My dad kept bragging and saying things like, “Thank me later when you get your paycheck” and annoying things like I was supposed to be happy that I had to work. I knew the owner had cameras in the shop, but I thought it was more for like if someone stole something or broke in. Last week he fired me because he said the cameras showed me “always on my cellphone” and that I didn’t do my work because I was too busy looking at my phone or texting on it.
I haven’t told my dad yet and I don’t know if his friend has called and told him yet. I left both nights this week when I should have worked and went to my boyfriend’s house and when I came home my dad was already asleep, so I didn’t (technically) lie to him. I don’t know how to tell him without him freaking out and threatening to take away my phone or my car.
I feel bad and I know he’s going to be disappointed, but now I’m afraid of him overreacting. My friends told me to get a new job, then tell him I got a different job so at least he doesn’t think I’m lazy or something. I don’t know what to do. I didn’t ask for the job in the first place and I would rather not have one, but my parents are insisting I have it. Since they bought my car, they hold that against me. It is seriously so annoying that they always use the car against me anytime I don’t do what they want.
Any advice on what to do? I know my dad will be mad. but is there anyways I can make it better?
Getting fired isn’t something most parents take lightly, even worse if it was their friend who hired you as a favor to them.
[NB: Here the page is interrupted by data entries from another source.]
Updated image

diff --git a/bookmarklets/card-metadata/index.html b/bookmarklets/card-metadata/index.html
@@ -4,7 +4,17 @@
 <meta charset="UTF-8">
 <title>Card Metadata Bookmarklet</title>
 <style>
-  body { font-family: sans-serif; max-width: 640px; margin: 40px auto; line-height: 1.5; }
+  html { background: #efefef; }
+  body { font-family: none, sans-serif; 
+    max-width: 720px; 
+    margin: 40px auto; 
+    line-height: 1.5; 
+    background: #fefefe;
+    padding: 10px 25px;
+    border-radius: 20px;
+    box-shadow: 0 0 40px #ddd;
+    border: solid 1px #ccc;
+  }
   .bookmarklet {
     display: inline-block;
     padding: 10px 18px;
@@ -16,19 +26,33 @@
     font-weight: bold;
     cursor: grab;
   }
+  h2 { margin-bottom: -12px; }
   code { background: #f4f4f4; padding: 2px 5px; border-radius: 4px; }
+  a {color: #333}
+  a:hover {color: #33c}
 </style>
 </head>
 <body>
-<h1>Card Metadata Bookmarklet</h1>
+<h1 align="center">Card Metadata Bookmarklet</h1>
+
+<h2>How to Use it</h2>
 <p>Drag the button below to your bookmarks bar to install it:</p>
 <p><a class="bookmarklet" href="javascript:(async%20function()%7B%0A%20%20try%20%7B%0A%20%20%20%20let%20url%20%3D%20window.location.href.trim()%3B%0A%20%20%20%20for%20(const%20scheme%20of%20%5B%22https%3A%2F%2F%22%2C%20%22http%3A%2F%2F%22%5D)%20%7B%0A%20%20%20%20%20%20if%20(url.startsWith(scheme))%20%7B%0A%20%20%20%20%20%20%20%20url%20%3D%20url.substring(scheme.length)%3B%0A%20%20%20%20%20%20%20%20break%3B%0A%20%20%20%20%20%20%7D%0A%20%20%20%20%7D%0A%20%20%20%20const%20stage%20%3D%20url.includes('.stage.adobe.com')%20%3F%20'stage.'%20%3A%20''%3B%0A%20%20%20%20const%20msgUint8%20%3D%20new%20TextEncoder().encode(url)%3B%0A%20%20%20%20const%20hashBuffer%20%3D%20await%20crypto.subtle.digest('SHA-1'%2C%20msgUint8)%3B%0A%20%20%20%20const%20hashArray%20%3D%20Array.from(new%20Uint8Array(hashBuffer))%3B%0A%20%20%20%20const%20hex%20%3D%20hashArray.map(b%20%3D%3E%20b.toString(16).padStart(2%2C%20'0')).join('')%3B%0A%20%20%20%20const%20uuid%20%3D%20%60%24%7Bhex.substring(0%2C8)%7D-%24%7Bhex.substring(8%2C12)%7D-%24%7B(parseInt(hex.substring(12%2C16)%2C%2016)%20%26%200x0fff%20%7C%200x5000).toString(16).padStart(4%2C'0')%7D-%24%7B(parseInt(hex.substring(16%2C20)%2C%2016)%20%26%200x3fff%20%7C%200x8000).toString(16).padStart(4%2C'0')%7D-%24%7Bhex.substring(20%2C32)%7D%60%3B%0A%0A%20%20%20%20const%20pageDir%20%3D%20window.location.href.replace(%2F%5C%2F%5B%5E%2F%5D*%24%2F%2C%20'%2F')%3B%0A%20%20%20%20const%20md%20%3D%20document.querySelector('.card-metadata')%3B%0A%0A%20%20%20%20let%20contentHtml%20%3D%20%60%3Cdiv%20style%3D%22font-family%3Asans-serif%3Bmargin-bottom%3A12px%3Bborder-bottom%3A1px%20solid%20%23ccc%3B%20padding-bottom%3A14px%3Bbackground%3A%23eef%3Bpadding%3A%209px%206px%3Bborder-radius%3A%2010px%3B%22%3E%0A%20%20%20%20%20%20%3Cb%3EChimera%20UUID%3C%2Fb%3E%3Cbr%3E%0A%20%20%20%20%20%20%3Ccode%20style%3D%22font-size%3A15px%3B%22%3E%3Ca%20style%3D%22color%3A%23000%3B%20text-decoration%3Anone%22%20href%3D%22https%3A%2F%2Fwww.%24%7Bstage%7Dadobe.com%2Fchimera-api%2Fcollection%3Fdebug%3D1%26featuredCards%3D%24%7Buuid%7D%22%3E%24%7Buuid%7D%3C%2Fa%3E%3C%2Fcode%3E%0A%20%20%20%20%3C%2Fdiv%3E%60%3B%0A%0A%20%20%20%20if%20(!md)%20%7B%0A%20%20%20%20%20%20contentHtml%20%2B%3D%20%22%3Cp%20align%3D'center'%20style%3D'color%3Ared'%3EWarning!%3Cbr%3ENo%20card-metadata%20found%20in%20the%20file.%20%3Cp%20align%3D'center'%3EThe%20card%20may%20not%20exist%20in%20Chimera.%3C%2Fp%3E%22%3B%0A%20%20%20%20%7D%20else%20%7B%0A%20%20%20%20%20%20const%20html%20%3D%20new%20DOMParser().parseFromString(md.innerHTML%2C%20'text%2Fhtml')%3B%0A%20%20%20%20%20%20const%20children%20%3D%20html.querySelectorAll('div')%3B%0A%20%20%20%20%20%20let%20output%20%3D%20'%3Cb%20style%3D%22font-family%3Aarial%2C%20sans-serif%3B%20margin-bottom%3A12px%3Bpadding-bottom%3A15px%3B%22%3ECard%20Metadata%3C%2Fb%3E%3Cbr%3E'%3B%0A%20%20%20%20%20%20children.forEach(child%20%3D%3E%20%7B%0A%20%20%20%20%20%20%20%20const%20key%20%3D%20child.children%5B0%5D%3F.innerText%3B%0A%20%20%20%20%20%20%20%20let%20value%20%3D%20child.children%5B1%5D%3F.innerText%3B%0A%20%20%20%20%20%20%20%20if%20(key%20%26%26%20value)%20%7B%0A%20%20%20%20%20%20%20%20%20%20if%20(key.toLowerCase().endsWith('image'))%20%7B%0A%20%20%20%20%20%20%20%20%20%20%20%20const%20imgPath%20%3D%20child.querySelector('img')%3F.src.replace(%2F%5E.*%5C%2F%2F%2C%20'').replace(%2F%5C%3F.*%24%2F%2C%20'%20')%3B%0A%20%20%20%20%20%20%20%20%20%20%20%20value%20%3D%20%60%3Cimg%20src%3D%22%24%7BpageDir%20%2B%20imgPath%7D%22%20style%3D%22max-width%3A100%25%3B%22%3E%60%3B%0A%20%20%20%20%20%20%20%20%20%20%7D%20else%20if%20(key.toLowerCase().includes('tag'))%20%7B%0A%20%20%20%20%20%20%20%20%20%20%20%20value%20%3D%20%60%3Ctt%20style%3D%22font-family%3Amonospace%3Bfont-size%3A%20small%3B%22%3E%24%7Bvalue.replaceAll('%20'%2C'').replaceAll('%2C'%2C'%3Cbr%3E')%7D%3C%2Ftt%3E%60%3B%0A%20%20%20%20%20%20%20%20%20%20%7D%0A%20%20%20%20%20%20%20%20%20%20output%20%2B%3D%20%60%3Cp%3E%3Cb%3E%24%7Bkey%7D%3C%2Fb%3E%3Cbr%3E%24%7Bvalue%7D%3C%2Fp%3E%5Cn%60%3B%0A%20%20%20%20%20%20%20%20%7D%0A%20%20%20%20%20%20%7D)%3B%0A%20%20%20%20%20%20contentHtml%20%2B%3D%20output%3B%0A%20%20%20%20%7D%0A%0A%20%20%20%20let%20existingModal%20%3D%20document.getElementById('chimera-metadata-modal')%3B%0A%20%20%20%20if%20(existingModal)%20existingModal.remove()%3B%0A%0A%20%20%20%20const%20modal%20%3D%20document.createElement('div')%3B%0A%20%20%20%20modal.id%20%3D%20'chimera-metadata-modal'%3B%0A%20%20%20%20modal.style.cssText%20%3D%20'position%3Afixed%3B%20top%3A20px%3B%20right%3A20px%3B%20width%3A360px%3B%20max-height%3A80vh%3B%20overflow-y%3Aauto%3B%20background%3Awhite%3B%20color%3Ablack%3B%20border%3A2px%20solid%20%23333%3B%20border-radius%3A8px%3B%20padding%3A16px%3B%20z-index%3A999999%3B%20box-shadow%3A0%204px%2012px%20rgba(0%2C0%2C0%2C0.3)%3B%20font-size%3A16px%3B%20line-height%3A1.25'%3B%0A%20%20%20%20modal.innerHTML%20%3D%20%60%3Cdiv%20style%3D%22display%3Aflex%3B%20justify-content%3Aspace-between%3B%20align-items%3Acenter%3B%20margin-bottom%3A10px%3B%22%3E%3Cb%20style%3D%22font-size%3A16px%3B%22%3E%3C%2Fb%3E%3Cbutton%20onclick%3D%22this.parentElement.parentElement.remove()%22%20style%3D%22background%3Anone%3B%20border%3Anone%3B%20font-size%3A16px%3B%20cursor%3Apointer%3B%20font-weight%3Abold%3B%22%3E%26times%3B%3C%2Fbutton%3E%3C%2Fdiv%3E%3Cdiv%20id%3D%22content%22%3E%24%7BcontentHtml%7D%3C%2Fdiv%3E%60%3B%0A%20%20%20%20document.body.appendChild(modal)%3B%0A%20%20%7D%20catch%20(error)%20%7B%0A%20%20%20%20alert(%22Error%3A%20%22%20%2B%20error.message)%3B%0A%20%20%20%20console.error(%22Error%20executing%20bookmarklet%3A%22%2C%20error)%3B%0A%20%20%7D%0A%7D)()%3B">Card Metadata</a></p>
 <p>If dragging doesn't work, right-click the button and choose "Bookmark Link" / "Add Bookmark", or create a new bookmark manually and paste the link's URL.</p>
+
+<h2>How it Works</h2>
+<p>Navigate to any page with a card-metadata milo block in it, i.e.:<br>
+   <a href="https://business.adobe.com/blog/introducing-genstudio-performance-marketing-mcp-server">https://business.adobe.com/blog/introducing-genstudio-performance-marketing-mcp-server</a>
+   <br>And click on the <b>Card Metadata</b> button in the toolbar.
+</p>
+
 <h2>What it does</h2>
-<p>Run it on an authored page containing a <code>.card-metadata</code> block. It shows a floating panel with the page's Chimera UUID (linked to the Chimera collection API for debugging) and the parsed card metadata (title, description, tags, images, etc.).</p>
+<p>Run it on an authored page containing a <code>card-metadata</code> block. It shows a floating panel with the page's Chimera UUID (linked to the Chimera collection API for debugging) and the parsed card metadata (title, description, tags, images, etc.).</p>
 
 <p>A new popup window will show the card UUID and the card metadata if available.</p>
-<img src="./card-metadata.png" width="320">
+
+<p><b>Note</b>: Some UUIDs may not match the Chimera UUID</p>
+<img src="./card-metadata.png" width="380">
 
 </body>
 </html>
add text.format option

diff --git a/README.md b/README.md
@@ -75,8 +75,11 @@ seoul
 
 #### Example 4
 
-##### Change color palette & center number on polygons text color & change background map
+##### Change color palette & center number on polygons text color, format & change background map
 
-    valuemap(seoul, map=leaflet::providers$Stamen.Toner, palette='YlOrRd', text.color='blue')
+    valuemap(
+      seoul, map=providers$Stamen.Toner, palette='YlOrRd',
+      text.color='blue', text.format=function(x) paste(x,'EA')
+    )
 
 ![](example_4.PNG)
You need to tell them before he tells them. Think of how bad that would look it they were surprised when he told them he had fired you. This would lead to more than embarrassment, my guess is they would be furious for not knowing and feel completely tricked by you. Stop worrying about losing your car or your phone and focus on losing your parents’ trust or belief in what you tell them.
Let’s face it, lying seems easy in the moment. But the reality is that it paints you out to seem sketchy, shady and sneaky. Are those words you want used to describe you? In the long run, the best thing to do is to be straightforward, upfront and tell the truth. The odds are they will be less likely to blow a gasket if you come clean in the moment rather than come across like you have been consciously hiding something and being sneaky. They are more likely to see it as a teaching moment or a time to change your work ethics or learn what not to do on the job for next time. If they feel you were hiding the truth and not coming clean, the issue could become more about the lying and deceit and less about the job.
We all make mistakes. What did you learn? Perhaps you aren’t even aware (most teens aren’t!) about how much time you spend looking at your phone. Or how you neglected your job in favor of being on social media or checking in with your friends. The next time you get a job, leave your phone in your purse or turn it off so you aren’t tempted to go to it every time you have a spare moment at work. Most bosses would tell you there is always something to clean or something to do while you are working, so there should not be a lot of phone time if you are on the clock at work. The next time you get a job, focus on what you need to do and what the customers need more than you focus on your friends or your phone.
One final point: If your parents bought the car and pay for the car and the insurance on the car, they own the car. Driving their car is a privilege, not a right. They can withhold the car or take the car away at any time. It’s their car. Technically speaking, you are just renting the car. If getting a job is part of having a car, make a choice. If you don’t want to have a job, do the respectful thing and hand over the keys. Instead of seeing the job as a burden, see the car as a blessing. Be grateful rather than entitled.
Stop digging yourself into a deeper hole. Come clean. Honestly, you will probably feel much better once everything is out and you aren’t having to lie or sneak around anymore. Accept your consequences and learn from this. The sooner you learn to be truthful with your parents, the sooner you can start to earn their trust back.
Kelly Richardson, a Folsom therapist, works with adolescents.